Two planets, both alike in dignity,
In fair Drashani, where we lay our scene,
From ancient grudge break to new mutiny,
Where civil blood makes civil hands unclean.
John Dorney’s latest Big Finish adventure – the first of a trilogy featuring the Fifth, Sixth and Seventh Doctors – is, at least initially, reminiscent of Romeo and Juliet.
Travelling alone, having temporarily left his companions Tegan and Nyssa behind in Amsterdam after the events of Arc of Infinity, the Doctor finds himself on a spaceship in the midst of the Drashani Empire; a galaxy-spanning civilisation caught up in a long and bloody civil war. Two noble houses, Gadarel and Sorsha, are fighting for the imperial throne, vacant for decades since the death of the mad Emperor. The wedding of star-crossed lovers Prince Kylo of Sorsha and the Gadarel Princess Aliona is intended to finally bring peace to the Empire, but behind the scenes, fanatics are plotting a very different outcome.
The Doctor’s arrival coincides with a sudden escalation of hostilities. Aliona’s wedding-barge has crashed on Sharnax, a remote and swampy planetoid and a rescue mission is underway. Unfortunately events aboard the rescue ship, where the TARDIS has landed, quickly degenerate, and the story becomes less Shakespeare, more Drashigs on a Plane – and that’s just the first episode!
Observations: Despite its simple premise, The Burning Prince is a rich and engaging story, featuring a judicious balance of political intrigue, personal drama and thrilling action sequences. A genetically engineered slave race running amok and the wayward use of psychic powers by a key character further enliven the narrative.
Dorney’s script is generally excellent; he quickly and efficiently establishes the tone and setting of the story with help from Martin Montague’s evocative sound design and Toby Hrycek-Robinson's dramatic score. The story’s numerous characters are also effectively introduced, including the non-nonsense Captain Shira (Caroline Langrishe); hot-tempered Prince Kylo (George Rainsford); elderly Tuvold (Clive Mantle), Aliona’s uncle and the Gadarel ambassador; conflicted Commander Corwyn (Dominic Rowan); the bigoted spaceship pilot Riga (Caroline Keiff); and solid, dependable trooper Tyron (Tim Treloar).

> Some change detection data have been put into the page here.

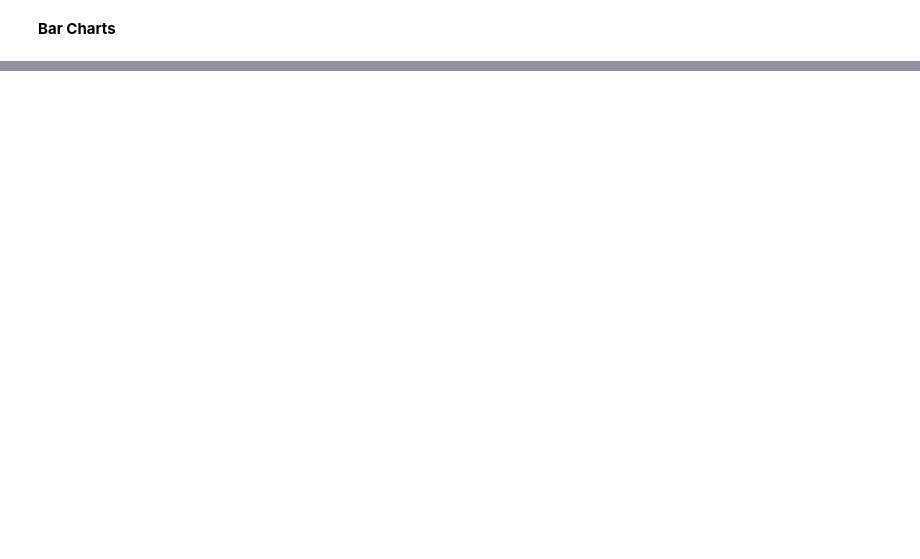
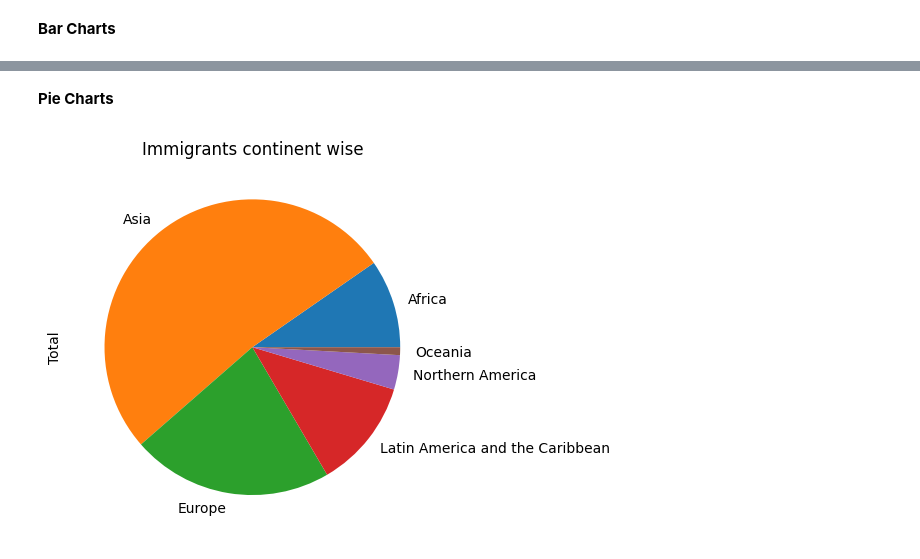
Before and after one commit to Parishri07/Data-Science-and-Machine-Learning, a Jupyter notebook: Matplotlib.ipynb, the cells around one changed output, grey strips where cells are left out. Drawn from its saved outputs; the diff is of its cells as text; code cells hidden in the pictures; blank space fills up the shorter version.

```diff
--- a/Matplotlib.ipynb
+++ b/Matplotlib.ipynb
@@ -69,0 +211,9 @@ question.plot(kind='barh')
+# %% [markdown]
+**Pie Charts**
+# %%
+df_continents = df_canada.groupby('Continent', axis=0).sum()
+df_continents['Total'].plot(kind='pie')
+plt.title("Immigrants continent wise")
+plt.show()
+# %% [output]
+[figure, added]
```
Also changed, not shown: parts of 47 cells of this notebook.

Not every character is written quite as effectively; Princess Aliona (Kirsty Besterman) comes across as somewhat two dimensional, an impression not helped by Besterman’s occasional overacting. Another minor script flaw is the introduction of a somewhat grating catchphrase, "Empire be praised!" uttered by most of the characters at one point or another during proceedings. It sounds extremely forced when first heard, though as events progress, the phrase takes on a more ominous, ironic tone.
Another flaw is the introduction of the adventure’s new monster. In episode one, a saboteur aboard the rescue ship releases a caged Igris, described somewhat floridly by Ambassador Tuvold as "an eight foot tall bipedal killing machine; a sabre-toothed emissary of death". The presence of such a beast aboard the rescue ship strains credibility, and even after an explanation for its presence is offered, it still seems a trifle unlikely.
The narrative itself is fast-paced and engaging; a judicious mix of action-adventure tropes, the occasional in-joke, and more than a hint of the pessimistic tone of such Fifth Doctor adventures as Warriors of the Deep and Resurrection of the Daleks. Director Ken Bentley keeps a tight lid on the story, and maintains the pace nicely. The action never flags across the four episodes; events swiftly propel the Doctor from one drama to another towards a particularly bleak climax.